__GIVEN INFORMATION__.
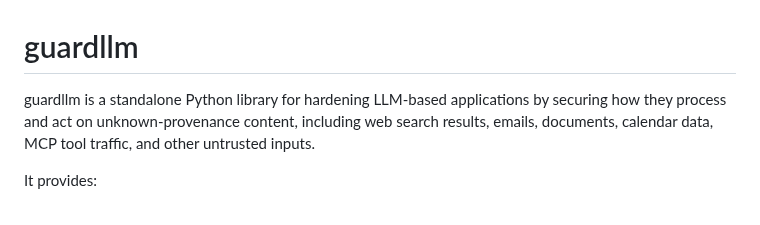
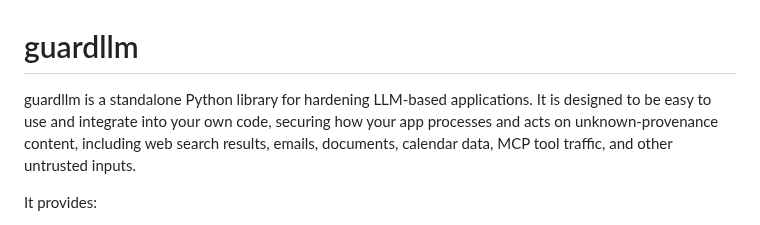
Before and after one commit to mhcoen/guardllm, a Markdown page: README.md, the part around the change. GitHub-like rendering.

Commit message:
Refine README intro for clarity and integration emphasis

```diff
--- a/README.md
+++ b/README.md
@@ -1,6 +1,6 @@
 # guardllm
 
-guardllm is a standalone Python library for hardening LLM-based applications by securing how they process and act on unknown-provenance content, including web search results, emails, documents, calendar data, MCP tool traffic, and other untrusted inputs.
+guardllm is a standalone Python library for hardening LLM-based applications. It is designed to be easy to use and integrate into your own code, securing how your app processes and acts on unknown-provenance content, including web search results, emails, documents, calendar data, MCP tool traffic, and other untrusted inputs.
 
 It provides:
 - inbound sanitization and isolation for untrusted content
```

...

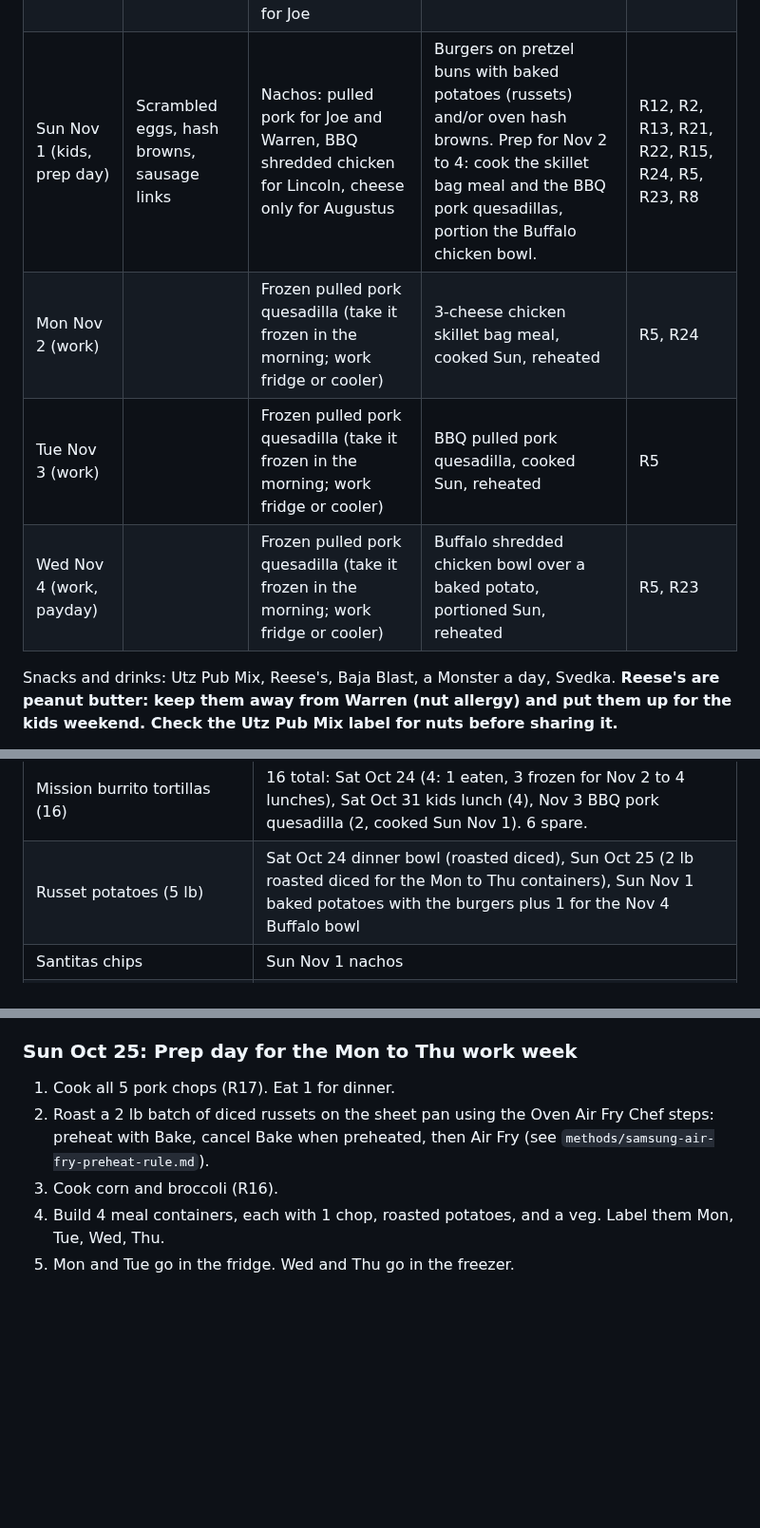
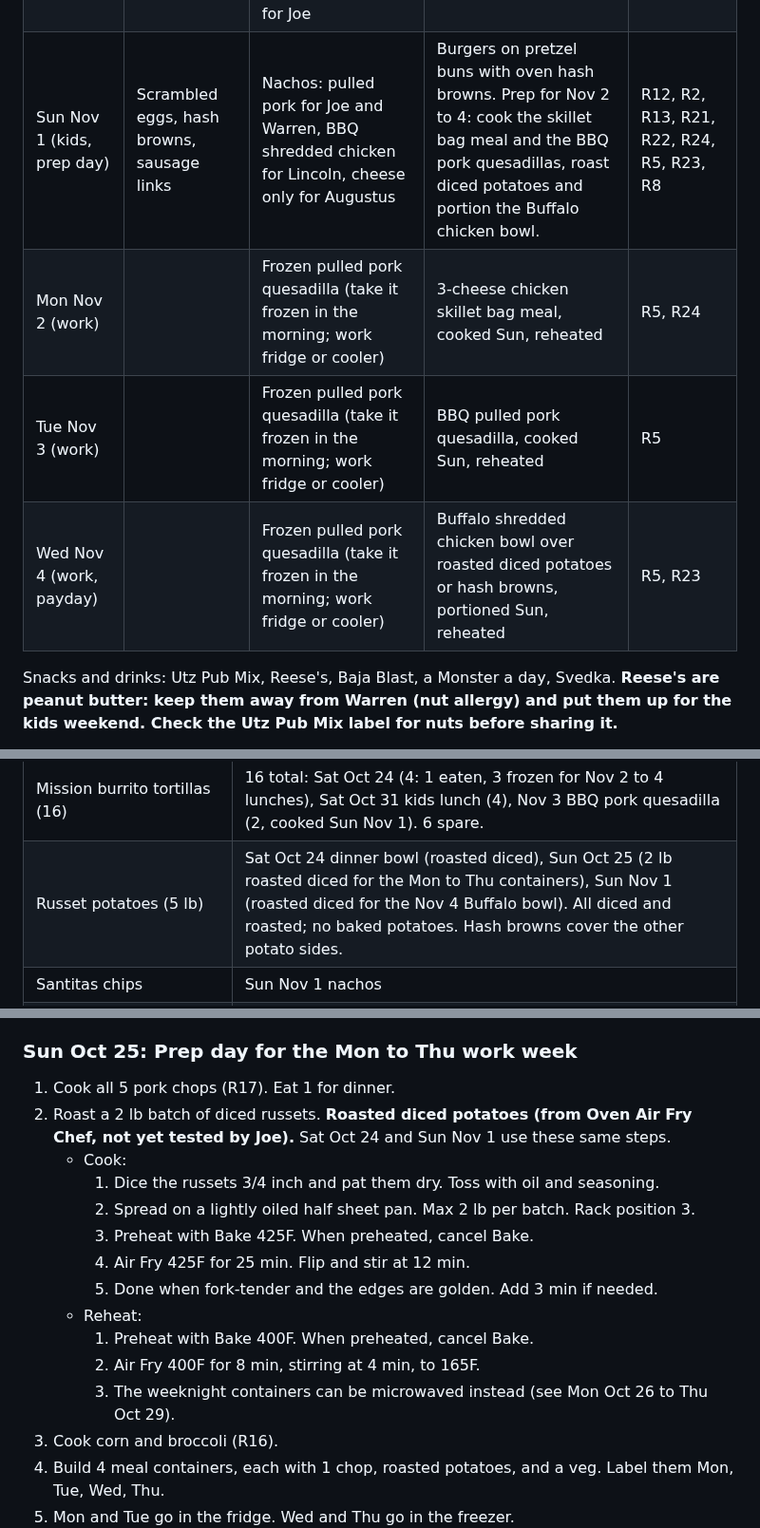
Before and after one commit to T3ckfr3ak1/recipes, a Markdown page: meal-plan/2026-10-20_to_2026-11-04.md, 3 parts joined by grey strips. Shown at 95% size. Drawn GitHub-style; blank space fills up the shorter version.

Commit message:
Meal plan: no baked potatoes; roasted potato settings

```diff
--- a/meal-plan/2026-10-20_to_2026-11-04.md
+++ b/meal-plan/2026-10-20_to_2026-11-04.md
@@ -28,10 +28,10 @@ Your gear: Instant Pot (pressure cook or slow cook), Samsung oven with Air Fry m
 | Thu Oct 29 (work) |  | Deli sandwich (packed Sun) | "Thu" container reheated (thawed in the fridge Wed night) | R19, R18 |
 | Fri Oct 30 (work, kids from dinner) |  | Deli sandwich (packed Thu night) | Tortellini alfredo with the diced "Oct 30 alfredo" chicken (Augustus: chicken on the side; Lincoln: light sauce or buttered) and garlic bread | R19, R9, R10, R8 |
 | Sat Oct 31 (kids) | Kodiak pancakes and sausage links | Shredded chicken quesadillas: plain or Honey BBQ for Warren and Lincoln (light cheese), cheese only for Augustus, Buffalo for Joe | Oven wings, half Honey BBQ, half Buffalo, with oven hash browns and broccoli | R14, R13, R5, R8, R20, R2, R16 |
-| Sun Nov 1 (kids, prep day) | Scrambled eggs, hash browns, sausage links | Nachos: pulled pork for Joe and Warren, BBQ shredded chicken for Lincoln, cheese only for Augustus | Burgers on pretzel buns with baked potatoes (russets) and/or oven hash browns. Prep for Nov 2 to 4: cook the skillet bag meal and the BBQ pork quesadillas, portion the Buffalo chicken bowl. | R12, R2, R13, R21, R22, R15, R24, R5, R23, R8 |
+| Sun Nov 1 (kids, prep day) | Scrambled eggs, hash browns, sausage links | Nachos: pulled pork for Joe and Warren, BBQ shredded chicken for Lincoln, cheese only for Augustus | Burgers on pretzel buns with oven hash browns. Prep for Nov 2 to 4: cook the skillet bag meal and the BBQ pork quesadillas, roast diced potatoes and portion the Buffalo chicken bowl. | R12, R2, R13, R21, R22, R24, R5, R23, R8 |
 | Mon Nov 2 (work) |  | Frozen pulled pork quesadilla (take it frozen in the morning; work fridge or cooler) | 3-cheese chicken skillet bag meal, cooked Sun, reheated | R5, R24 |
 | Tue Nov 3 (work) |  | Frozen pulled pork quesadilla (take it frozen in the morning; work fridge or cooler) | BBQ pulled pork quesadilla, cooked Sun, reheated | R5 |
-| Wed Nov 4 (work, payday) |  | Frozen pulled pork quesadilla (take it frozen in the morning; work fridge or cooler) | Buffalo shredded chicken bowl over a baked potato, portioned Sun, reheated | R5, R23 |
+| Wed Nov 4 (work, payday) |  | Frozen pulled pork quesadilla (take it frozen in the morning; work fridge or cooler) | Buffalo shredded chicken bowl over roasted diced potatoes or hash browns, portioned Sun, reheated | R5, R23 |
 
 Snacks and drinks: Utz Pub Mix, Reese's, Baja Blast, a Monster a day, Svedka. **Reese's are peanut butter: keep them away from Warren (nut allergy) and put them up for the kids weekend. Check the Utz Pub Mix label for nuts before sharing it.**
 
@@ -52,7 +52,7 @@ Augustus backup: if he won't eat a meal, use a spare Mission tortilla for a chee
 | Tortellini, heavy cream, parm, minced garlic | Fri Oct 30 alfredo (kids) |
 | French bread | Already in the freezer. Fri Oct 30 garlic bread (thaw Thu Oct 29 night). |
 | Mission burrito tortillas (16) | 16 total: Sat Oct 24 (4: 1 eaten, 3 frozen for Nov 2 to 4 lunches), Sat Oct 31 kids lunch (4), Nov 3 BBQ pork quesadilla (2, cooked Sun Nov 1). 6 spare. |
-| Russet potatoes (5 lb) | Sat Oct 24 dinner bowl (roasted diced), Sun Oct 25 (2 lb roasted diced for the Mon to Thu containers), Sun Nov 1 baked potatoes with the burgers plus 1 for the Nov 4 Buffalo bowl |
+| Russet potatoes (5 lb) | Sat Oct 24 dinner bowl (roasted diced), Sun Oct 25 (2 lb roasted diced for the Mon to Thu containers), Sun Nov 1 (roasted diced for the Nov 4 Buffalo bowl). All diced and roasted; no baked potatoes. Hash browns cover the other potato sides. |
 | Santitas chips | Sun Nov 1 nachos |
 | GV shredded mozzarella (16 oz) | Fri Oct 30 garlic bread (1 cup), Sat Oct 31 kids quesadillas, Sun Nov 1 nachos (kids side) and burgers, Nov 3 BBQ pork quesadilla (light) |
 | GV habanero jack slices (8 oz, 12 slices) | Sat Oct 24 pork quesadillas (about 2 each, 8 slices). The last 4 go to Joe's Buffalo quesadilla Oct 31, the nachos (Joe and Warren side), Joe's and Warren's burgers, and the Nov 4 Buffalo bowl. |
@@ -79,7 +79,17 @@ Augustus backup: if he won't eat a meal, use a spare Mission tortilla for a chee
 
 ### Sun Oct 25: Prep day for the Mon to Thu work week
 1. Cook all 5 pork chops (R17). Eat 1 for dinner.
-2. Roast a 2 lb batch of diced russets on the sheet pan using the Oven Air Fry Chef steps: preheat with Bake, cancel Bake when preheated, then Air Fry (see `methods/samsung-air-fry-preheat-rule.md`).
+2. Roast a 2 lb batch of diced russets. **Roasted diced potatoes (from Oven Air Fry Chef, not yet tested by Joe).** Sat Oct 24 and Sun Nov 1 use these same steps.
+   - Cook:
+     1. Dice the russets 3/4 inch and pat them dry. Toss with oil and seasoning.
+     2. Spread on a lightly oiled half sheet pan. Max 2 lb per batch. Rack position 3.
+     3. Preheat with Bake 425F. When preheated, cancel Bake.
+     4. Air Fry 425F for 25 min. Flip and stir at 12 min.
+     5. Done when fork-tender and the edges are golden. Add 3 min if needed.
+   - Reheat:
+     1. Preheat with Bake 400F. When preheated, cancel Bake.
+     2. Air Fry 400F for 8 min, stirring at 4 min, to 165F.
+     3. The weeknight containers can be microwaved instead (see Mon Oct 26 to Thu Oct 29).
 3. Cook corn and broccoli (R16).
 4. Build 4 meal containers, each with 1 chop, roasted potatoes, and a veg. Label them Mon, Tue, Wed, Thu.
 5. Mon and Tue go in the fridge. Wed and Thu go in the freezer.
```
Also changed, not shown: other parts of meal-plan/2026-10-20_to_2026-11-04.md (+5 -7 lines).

__BRIEF__. Please go through each line of the data and count those that contain the string "other"; give that number alone.

__ANSWER BELOW__. 4